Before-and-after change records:
=== Begin Enclosure ===
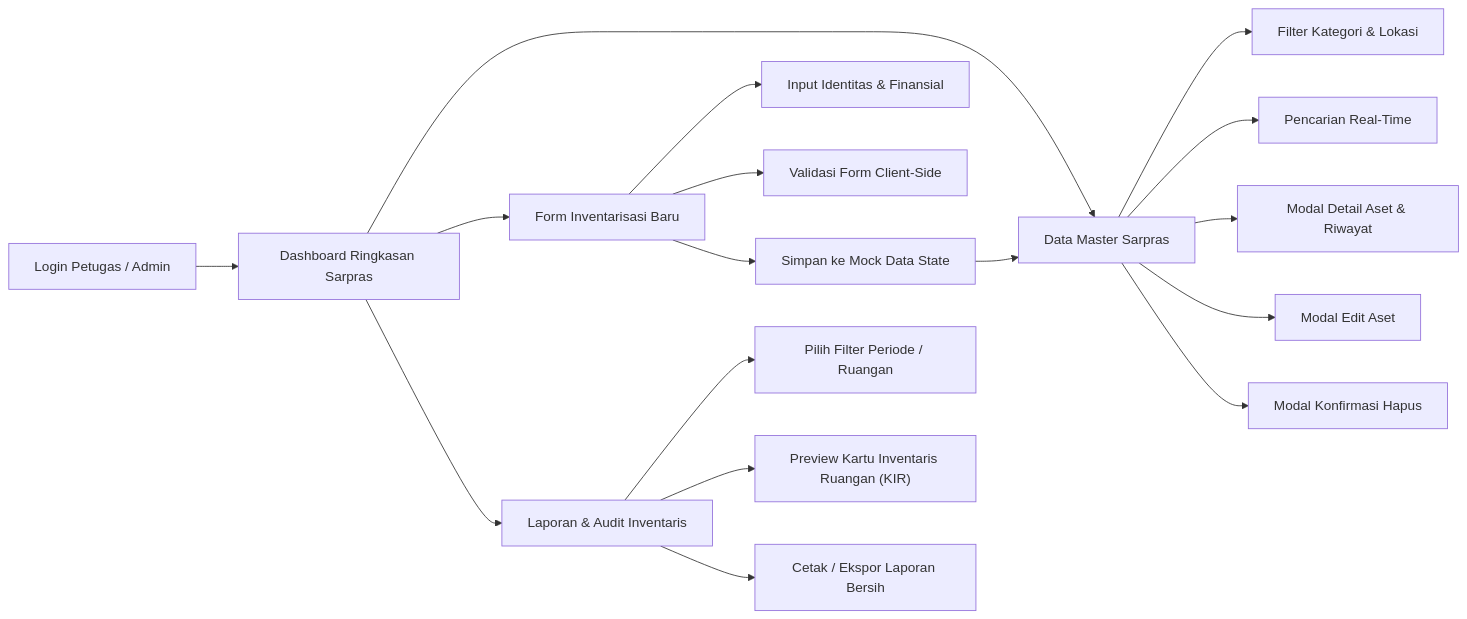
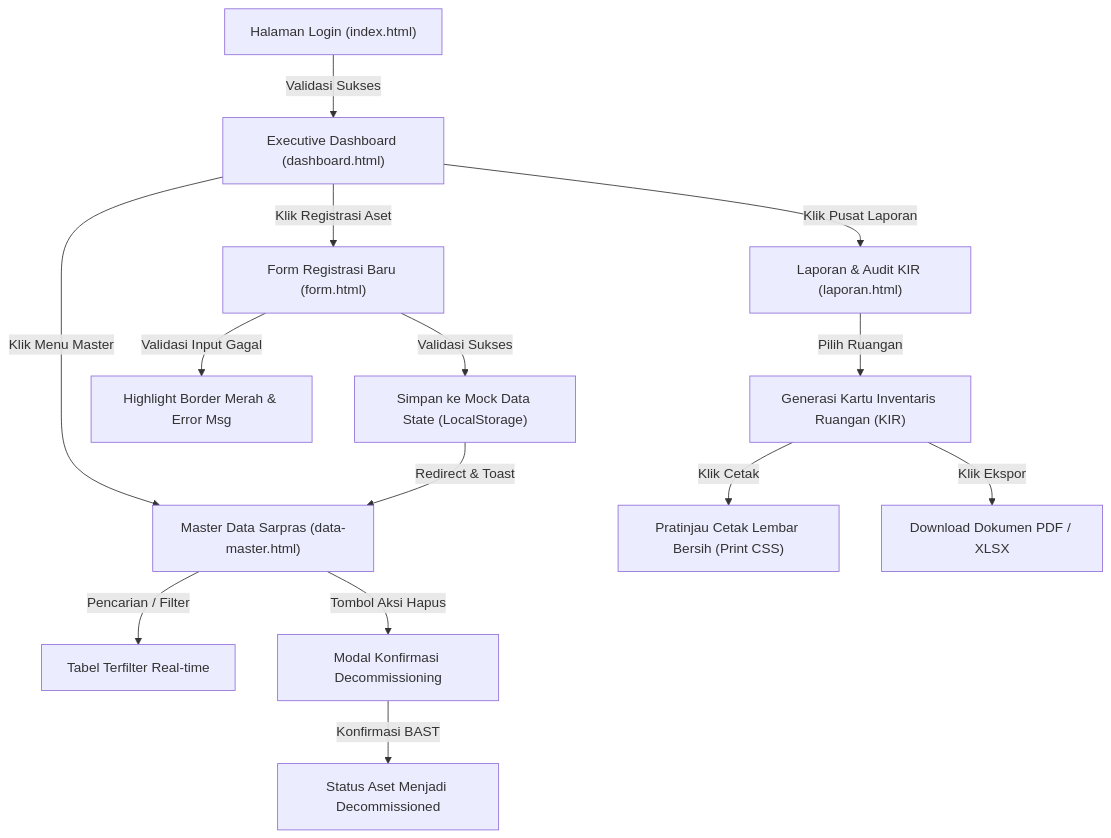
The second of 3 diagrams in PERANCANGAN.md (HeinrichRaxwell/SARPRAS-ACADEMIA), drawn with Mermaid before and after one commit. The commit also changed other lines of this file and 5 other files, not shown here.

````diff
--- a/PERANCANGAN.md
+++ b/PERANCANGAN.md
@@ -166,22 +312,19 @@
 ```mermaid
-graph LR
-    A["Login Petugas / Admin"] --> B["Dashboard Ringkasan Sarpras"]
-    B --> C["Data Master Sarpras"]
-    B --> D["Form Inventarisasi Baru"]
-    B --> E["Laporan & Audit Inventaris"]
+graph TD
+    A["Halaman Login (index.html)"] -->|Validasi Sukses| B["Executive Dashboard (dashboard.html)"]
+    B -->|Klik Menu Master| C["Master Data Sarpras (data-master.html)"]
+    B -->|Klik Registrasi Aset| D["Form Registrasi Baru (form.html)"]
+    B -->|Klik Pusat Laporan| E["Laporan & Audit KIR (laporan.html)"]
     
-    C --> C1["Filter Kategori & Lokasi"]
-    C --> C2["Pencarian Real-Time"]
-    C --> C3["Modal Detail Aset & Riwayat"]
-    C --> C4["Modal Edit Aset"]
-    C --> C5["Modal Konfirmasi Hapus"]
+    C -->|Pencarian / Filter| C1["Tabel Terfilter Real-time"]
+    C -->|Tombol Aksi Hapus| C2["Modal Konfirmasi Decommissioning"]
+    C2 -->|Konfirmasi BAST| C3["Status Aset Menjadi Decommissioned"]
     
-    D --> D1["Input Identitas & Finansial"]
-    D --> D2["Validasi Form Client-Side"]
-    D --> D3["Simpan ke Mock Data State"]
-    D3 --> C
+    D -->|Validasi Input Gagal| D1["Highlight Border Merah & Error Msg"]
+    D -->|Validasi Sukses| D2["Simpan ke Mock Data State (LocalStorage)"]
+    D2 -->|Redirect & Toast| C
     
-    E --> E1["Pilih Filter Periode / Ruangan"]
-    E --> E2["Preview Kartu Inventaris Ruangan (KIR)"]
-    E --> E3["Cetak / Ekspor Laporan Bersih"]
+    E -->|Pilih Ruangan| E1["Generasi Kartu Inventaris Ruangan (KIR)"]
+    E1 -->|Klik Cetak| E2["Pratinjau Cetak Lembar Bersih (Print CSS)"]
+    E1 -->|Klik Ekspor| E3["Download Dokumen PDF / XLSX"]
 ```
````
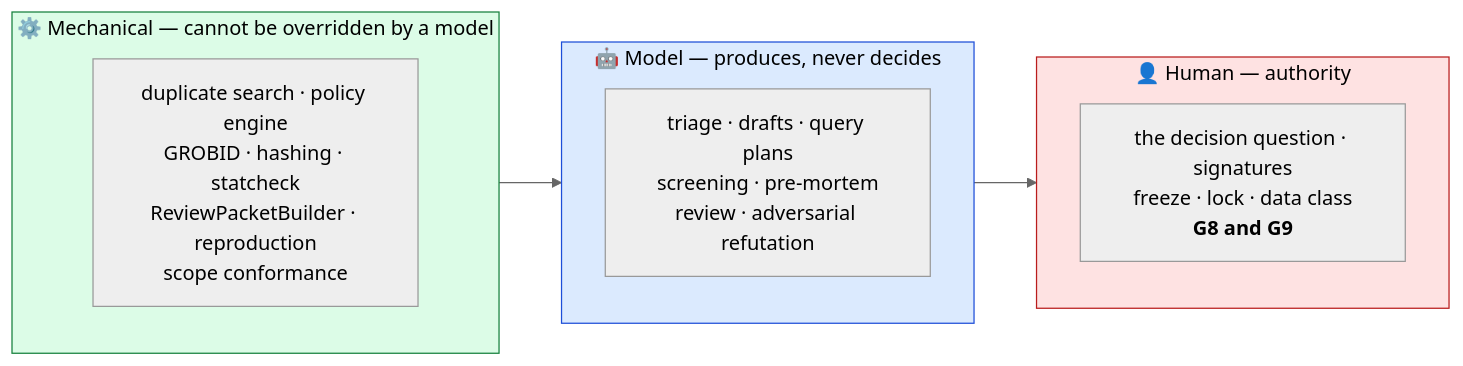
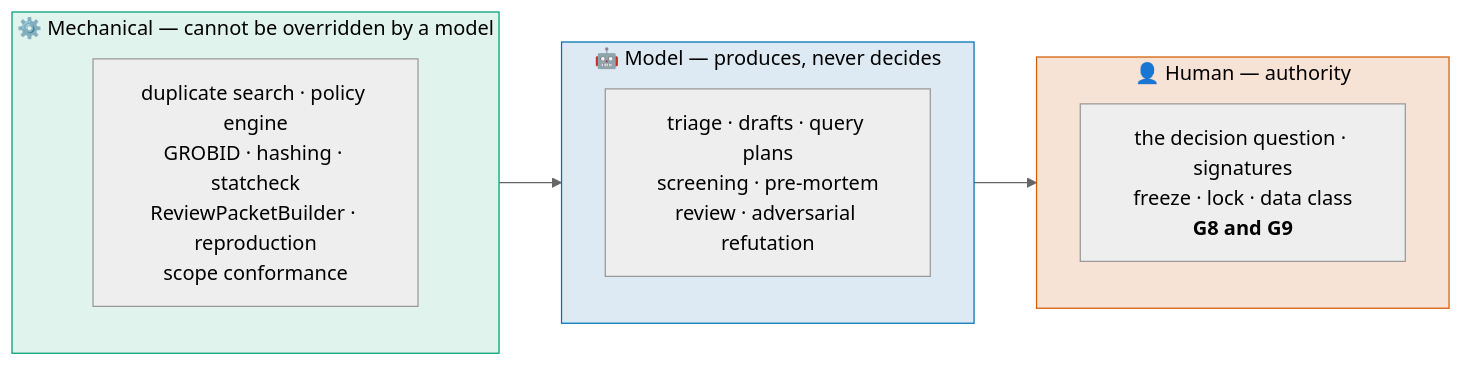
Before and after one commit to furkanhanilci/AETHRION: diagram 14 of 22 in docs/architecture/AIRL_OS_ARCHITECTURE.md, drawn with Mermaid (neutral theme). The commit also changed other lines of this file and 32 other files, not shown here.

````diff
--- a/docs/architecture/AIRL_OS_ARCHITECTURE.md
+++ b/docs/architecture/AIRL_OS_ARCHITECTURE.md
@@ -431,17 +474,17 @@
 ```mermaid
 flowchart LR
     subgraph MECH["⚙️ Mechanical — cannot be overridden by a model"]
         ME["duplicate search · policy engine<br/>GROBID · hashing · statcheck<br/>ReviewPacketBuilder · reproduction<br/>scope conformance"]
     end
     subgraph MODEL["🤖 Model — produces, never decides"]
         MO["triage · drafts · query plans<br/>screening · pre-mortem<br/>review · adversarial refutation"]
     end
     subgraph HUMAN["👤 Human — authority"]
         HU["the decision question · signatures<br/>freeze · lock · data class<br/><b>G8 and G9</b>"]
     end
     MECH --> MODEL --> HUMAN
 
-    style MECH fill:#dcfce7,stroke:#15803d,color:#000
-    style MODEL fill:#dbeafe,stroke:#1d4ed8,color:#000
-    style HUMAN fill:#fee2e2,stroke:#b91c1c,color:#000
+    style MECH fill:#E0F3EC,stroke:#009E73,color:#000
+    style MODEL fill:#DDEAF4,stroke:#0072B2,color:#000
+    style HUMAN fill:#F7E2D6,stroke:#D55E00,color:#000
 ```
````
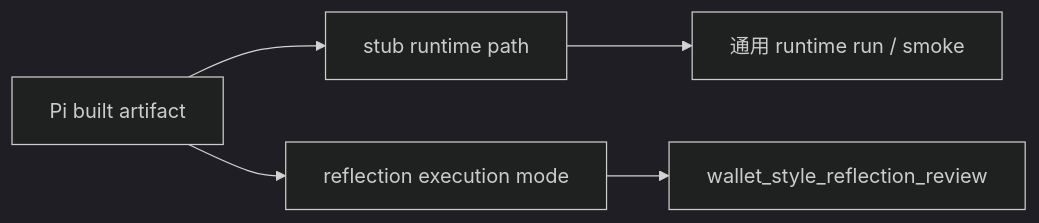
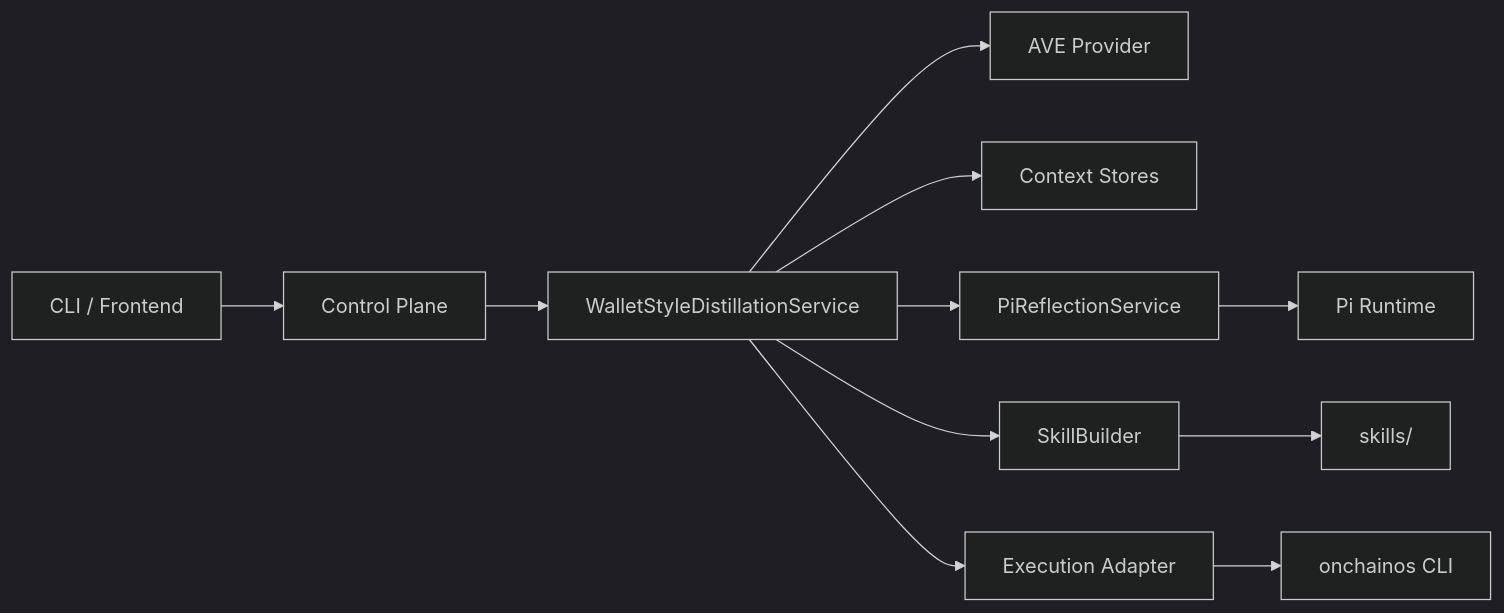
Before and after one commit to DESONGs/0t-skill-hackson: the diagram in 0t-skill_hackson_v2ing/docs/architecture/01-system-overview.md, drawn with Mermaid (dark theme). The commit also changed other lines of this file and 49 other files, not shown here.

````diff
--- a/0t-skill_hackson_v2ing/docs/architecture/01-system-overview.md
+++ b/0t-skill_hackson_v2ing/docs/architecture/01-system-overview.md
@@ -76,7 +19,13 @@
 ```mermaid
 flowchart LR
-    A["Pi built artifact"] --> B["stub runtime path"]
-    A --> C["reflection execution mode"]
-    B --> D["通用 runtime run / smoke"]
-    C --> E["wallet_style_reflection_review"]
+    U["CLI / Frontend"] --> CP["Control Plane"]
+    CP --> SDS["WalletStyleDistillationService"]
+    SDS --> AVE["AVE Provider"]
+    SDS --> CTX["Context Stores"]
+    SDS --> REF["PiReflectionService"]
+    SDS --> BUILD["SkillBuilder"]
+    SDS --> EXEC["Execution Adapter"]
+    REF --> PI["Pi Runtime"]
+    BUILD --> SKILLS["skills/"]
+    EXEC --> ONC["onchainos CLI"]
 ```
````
=== End Enclosure ===
_WORK TO COMPLETE_
Looking at the records above, which lines contain "Aset"? Copy those lines.

_SOLUTION TO THIS PROBLEM_
+    B -->|Klik Registrasi Aset| D["Form Registrasi Baru (form.html)"]
-    C --> C3["Modal Detail Aset & Riwayat"]
-    C --> C4["Modal Edit Aset"]
+    C2 -->|Konfirmasi BAST| C3["Status Aset Menjadi Decommissioned"]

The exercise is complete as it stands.